--- EXERCISE MATERIAL Enclosed Below ---
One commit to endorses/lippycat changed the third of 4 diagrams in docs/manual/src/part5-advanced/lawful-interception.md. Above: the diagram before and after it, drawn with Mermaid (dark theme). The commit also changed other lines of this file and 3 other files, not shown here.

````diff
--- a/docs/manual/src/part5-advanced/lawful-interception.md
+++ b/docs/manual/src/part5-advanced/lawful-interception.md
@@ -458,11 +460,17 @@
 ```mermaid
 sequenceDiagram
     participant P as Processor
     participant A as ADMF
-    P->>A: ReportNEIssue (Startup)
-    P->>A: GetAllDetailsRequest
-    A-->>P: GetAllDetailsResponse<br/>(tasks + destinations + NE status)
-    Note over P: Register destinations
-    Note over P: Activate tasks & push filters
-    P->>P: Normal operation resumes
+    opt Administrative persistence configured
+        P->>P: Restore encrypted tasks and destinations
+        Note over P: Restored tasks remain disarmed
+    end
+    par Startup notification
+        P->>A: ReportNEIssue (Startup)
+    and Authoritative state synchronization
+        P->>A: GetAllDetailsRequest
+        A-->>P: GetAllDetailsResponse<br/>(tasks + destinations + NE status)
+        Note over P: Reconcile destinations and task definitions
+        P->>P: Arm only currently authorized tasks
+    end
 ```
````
--- End of Enclosed EXERCISE MATERIAL ---
▶ [YOUR ASSIGNMENT]:
Copy each line above where the string "destinations" occurs.

▶ [COMPLETED TASK]:
-    A-->>P: GetAllDetailsResponse<br/>(tasks + destinations + NE status)
-    Note over P: Register destinations
+        P->>P: Restore encrypted tasks and destinations
+        A-->>P: GetAllDetailsResponse<br/>(tasks + destinations + NE status)
+        Note over P: Reconcile destinations and task definitions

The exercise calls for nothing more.